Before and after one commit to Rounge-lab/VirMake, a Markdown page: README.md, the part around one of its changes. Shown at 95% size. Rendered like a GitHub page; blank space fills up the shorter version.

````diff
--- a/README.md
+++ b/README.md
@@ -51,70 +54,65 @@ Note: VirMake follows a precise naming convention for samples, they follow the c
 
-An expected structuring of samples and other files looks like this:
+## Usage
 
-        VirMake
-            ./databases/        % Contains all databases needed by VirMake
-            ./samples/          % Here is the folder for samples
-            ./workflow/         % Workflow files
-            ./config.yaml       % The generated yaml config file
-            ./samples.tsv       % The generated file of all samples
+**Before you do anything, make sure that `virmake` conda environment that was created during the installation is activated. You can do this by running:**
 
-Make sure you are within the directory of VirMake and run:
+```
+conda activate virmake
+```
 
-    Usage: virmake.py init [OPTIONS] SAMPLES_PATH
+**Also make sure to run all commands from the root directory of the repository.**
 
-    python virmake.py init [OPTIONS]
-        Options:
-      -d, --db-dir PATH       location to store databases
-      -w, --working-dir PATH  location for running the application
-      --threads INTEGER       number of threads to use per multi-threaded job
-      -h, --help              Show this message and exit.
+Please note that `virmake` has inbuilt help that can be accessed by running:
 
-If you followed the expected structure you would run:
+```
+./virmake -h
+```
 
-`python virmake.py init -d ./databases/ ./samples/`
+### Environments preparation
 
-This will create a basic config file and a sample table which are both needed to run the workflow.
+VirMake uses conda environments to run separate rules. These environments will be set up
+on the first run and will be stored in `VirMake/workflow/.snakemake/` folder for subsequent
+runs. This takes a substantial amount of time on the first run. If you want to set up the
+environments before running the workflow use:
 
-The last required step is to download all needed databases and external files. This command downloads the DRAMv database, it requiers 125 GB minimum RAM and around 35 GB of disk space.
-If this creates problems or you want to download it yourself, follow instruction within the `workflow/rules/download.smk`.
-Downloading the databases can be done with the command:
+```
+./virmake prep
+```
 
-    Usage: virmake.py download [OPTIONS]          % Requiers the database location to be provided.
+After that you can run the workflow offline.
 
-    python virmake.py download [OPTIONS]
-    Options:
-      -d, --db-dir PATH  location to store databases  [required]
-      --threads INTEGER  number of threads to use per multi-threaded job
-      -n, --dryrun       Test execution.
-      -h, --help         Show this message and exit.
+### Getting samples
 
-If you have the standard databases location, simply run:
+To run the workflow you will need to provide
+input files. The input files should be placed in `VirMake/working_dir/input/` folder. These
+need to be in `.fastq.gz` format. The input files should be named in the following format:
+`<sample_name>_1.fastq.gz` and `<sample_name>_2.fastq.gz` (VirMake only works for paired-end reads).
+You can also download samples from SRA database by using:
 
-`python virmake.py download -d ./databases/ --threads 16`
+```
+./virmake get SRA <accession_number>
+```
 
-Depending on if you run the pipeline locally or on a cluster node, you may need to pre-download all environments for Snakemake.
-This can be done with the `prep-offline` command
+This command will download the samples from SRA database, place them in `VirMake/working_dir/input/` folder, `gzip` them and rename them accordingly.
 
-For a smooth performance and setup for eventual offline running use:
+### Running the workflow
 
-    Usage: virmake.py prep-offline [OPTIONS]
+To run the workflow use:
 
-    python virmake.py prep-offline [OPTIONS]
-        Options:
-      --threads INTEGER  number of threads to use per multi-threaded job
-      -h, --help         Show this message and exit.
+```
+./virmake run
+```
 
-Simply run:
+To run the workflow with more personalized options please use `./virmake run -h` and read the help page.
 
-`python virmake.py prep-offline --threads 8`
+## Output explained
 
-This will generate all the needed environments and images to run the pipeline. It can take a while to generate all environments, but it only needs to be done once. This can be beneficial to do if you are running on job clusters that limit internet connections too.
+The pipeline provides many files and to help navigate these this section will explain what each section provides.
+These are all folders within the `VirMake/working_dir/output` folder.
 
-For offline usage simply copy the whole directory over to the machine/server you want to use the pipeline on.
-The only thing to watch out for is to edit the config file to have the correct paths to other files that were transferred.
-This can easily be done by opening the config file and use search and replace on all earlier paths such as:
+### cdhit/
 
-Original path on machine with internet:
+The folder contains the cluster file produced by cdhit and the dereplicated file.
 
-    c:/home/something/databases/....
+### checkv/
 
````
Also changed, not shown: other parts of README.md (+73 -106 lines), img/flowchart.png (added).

◆ ◆ ◆ ◆

Line by line, reproduce the data above exactly.

• SOLUTION BELOW:
Before and after one commit to Rounge-lab/VirMake, a Markdown page: README.md, the part around one of its changes. Shown at 95% size. Rendered like a GitHub page; blank space fills up the shorter version.

````diff
--- a/README.md
+++ b/README.md
@@ -51,70 +54,65 @@ Note: VirMake follows a precise naming convention for samples, they follow the c
 
-An expected structuring of samples and other files looks like this:
+## Usage
 
-        VirMake
-            ./databases/        % Contains all databases needed by VirMake
-            ./samples/          % Here is the folder for samples
-            ./workflow/         % Workflow files
-            ./config.yaml       % The generated yaml config file
-            ./samples.tsv       % The generated file of all samples
+**Before you do anything, make sure that `virmake` conda environment that was created during the installation is activated. You can do this by running:**
 
-Make sure you are within the directory of VirMake and run:
+```
+conda activate virmake
+```
 
-    Usage: virmake.py init [OPTIONS] SAMPLES_PATH
+**Also make sure to run all commands from the root directory of the repository.**
 
-    python virmake.py init [OPTIONS]
-        Options:
-      -d, --db-dir PATH       location to store databases
-      -w, --working-dir PATH  location for running the application
-      --threads INTEGER       number of threads to use per multi-threaded job
-      -h, --help              Show this message and exit.
+Please note that `virmake` has inbuilt help that can be accessed by running:
 
-If you followed the expected structure you would run:
+```
+./virmake -h
+```
 
-`python virmake.py init -d ./databases/ ./samples/`
+### Environments preparation
 
-This will create a basic config file and a sample table which are both needed to run the workflow.
+VirMake uses conda environments to run separate rules. These environments will be set up
+on the first run and will be stored in `VirMake/workflow/.snakemake/` folder for subsequent
+runs. This takes a substantial amount of time on the first run. If you want to set up the
+environments before running the workflow use:
 
-The last required step is to download all needed databases and external files. This command downloads the DRAMv database, it requiers 125 GB minimum RAM and around 35 GB of disk space.
-If this creates problems or you want to download it yourself, follow instruction within the `workflow/rules/download.smk`.
-Downloading the databases can be done with the command:
+```
+./virmake prep
+```
 
-    Usage: virmake.py download [OPTIONS]          % Requiers the database location to be provided.
+After that you can run the workflow offline.
 
-    python virmake.py download [OPTIONS]
-    Options:
-      -d, --db-dir PATH  location to store databases  [required]
-      --threads INTEGER  number of threads to use per multi-threaded job
-      -n, --dryrun       Test execution.
-      -h, --help         Show this message and exit.
+### Getting samples
 
-If you have the standard databases location, simply run:
+To run the workflow you will need to provide
+input files. The input files should be placed in `VirMake/working_dir/input/` folder. These
+need to be in `.fastq.gz` format. The input files should be named in the following format:
+`<sample_name>_1.fastq.gz` and `<sample_name>_2.fastq.gz` (VirMake only works for paired-end reads).
+You can also download samples from SRA database by using:
 
-`python virmake.py download -d ./databases/ --threads 16`
+```
+./virmake get SRA <accession_number>
+```
 
-Depending on if you run the pipeline locally or on a cluster node, you may need to pre-download all environments for Snakemake.
-This can be done with the `prep-offline` command
+This command will download the samples from SRA database, place them in `VirMake/working_dir/input/` folder, `gzip` them and rename them accordingly.
 
-For a smooth performance and setup for eventual offline running use:
+### Running the workflow
 
-    Usage: virmake.py prep-offline [OPTIONS]
+To run the workflow use:
 
-    python virmake.py prep-offline [OPTIONS]
-        Options:
-      --threads INTEGER  number of threads to use per multi-threaded job
-      -h, --help         Show this message and exit.
+```
+./virmake run
+```
 
-Simply run:
+To run the workflow with more personalized options please use `./virmake run -h` and read the help page.
 
-`python virmake.py prep-offline --threads 8`
+## Output explained
 
-This will generate all the needed environments and images to run the pipeline. It can take a while to generate all environments, but it only needs to be done once. This can be beneficial to do if you are running on job clusters that limit internet connections too.
+The pipeline provides many files and to help navigate these this section will explain what each section provides.
+These are all folders within the `VirMake/working_dir/output` folder.
 
-For offline usage simply copy the whole directory over to the machine/server you want to use the pipeline on.
-The only thing to watch out for is to edit the config file to have the correct paths to other files that were transferred.
-This can easily be done by opening the config file and use search and replace on all earlier paths such as:
+### cdhit/
 
-Original path on machine with internet:
+The folder contains the cluster file produced by cdhit and the dereplicated file.
 
-    c:/home/something/databases/....
+### checkv/
 
````
Also changed, not shown: other parts of README.md (+73 -106 lines), img/flowchart.png (added).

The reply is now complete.